*** Block opens ***
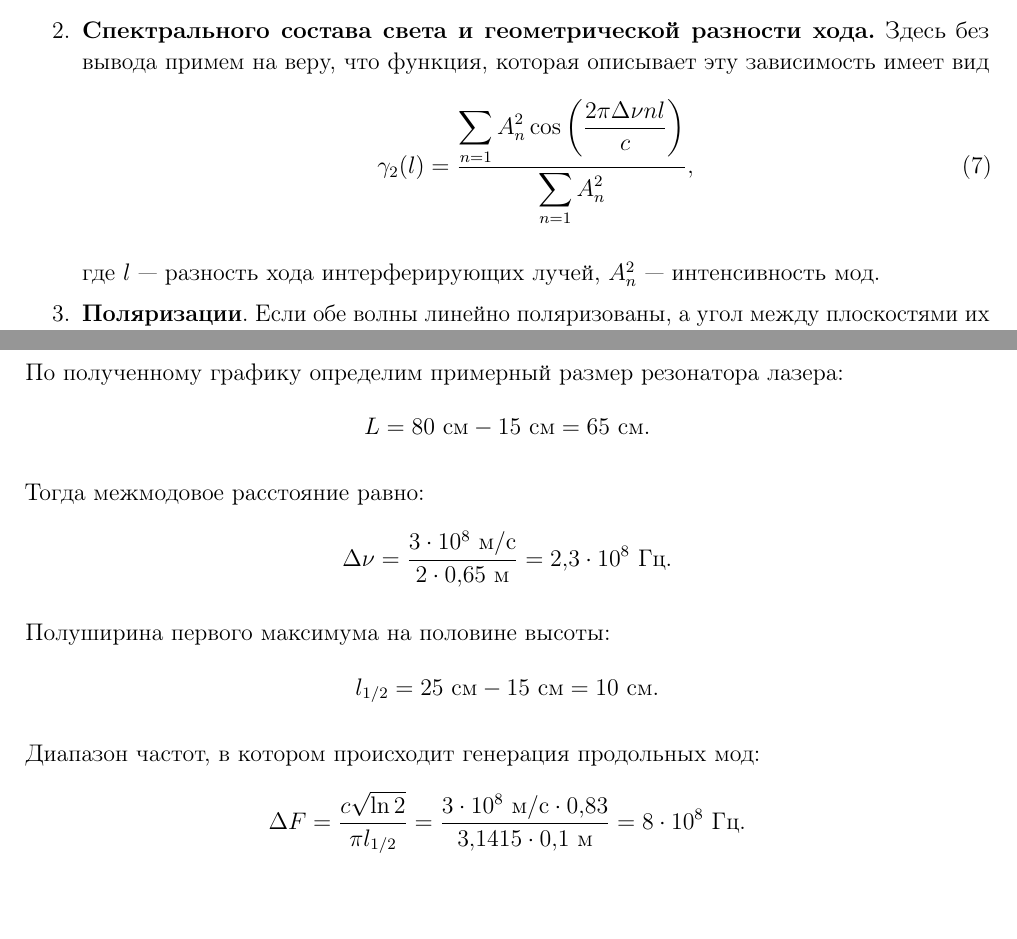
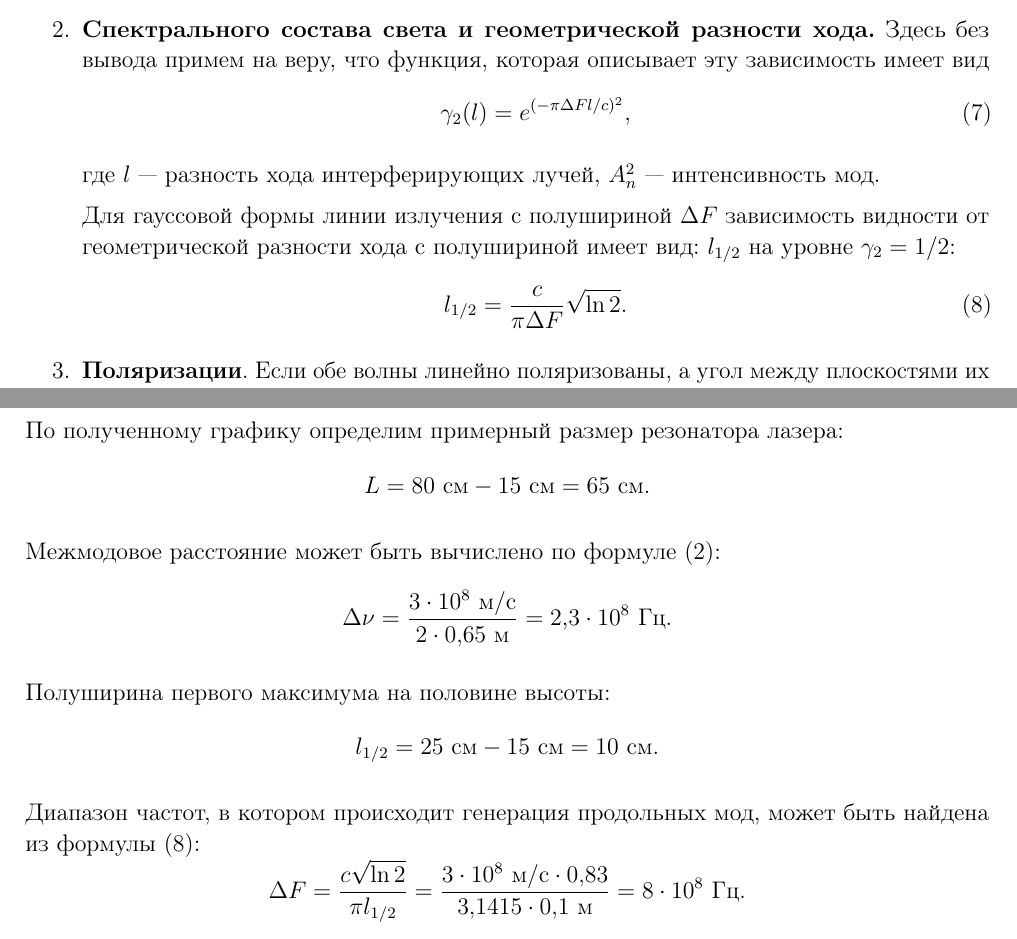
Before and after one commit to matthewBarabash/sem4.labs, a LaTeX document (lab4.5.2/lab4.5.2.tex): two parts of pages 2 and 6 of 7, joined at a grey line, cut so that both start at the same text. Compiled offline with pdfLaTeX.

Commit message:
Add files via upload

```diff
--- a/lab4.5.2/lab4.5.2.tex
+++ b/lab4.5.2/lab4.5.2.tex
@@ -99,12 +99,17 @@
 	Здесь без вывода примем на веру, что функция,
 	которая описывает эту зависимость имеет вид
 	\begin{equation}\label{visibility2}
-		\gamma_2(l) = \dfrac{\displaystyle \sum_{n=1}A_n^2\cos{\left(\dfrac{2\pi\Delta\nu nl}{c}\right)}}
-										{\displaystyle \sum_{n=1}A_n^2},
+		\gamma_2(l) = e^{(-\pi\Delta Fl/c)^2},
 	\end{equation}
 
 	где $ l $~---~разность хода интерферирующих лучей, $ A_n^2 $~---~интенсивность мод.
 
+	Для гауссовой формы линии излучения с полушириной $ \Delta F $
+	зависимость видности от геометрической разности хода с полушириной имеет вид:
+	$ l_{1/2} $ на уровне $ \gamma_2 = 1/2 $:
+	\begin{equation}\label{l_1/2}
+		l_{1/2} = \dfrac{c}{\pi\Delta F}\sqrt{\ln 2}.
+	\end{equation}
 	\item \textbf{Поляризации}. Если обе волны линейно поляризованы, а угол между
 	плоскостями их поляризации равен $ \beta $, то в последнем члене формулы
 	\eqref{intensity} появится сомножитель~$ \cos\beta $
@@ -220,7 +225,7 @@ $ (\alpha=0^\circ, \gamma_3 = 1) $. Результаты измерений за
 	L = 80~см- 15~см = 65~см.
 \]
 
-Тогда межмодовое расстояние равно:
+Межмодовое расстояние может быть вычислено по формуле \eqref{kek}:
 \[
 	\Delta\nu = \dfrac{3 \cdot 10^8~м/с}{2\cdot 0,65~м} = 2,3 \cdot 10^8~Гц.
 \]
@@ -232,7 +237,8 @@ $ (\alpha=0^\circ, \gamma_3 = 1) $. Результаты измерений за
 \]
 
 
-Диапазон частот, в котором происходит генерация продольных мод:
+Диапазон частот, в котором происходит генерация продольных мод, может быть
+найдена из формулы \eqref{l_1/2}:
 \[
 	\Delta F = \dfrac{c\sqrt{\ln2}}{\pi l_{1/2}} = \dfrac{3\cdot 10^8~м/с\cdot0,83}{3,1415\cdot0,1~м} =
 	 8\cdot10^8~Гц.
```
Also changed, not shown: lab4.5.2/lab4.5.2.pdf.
*** Block closes ***
The task: Go through the entries above and print each one exactly, minus the pictures.

Answer for this exercise:
Before and after one commit to matthewBarabash/sem4.labs, a LaTeX document (lab4.5.2/lab4.5.2.tex): two parts of pages 2 and 6 of 7, joined at a grey line, cut so that both start at the same text. Compiled offline with pdfLaTeX.

Commit message:
Add files via upload

```diff
--- a/lab4.5.2/lab4.5.2.tex
+++ b/lab4.5.2/lab4.5.2.tex
@@ -99,12 +99,17 @@
 	Здесь без вывода примем на веру, что функция,
 	которая описывает эту зависимость имеет вид
 	\begin{equation}\label{visibility2}
-		\gamma_2(l) = \dfrac{\displaystyle \sum_{n=1}A_n^2\cos{\left(\dfrac{2\pi\Delta\nu nl}{c}\right)}}
-										{\displaystyle \sum_{n=1}A_n^2},
+		\gamma_2(l) = e^{(-\pi\Delta Fl/c)^2},
 	\end{equation}
 
 	где $ l $~---~разность хода интерферирующих лучей, $ A_n^2 $~---~интенсивность мод.
 
+	Для гауссовой формы линии излучения с полушириной $ \Delta F $
+	зависимость видности от геометрической разности хода с полушириной имеет вид:
+	$ l_{1/2} $ на уровне $ \gamma_2 = 1/2 $:
+	\begin{equation}\label{l_1/2}
+		l_{1/2} = \dfrac{c}{\pi\Delta F}\sqrt{\ln 2}.
+	\end{equation}
 	\item \textbf{Поляризации}. Если обе волны линейно поляризованы, а угол между
 	плоскостями их поляризации равен $ \beta $, то в последнем члене формулы
 	\eqref{intensity} появится сомножитель~$ \cos\beta $
@@ -220,7 +225,7 @@ $ (\alpha=0^\circ, \gamma_3 = 1) $. Результаты измерений за
 	L = 80~см- 15~см = 65~см.
 \]
 
-Тогда межмодовое расстояние равно:
+Межмодовое расстояние может быть вычислено по формуле \eqref{kek}:
 \[
 	\Delta\nu = \dfrac{3 \cdot 10^8~м/с}{2\cdot 0,65~м} = 2,3 \cdot 10^8~Гц.
 \]
@@ -232,7 +237,8 @@ $ (\alpha=0^\circ, \gamma_3 = 1) $. Результаты измерений за
 \]
 
 
-Диапазон частот, в котором происходит генерация продольных мод:
+Диапазон частот, в котором происходит генерация продольных мод, может быть
+найдена из формулы \eqref{l_1/2}:
 \[
 	\Delta F = \dfrac{c\sqrt{\ln2}}{\pi l_{1/2}} = \dfrac{3\cdot 10^8~м/с\cdot0,83}{3,1415\cdot0,1~м} =
 	 8\cdot10^8~Гц.
```
Also changed, not shown: lab4.5.2/lab4.5.2.pdf.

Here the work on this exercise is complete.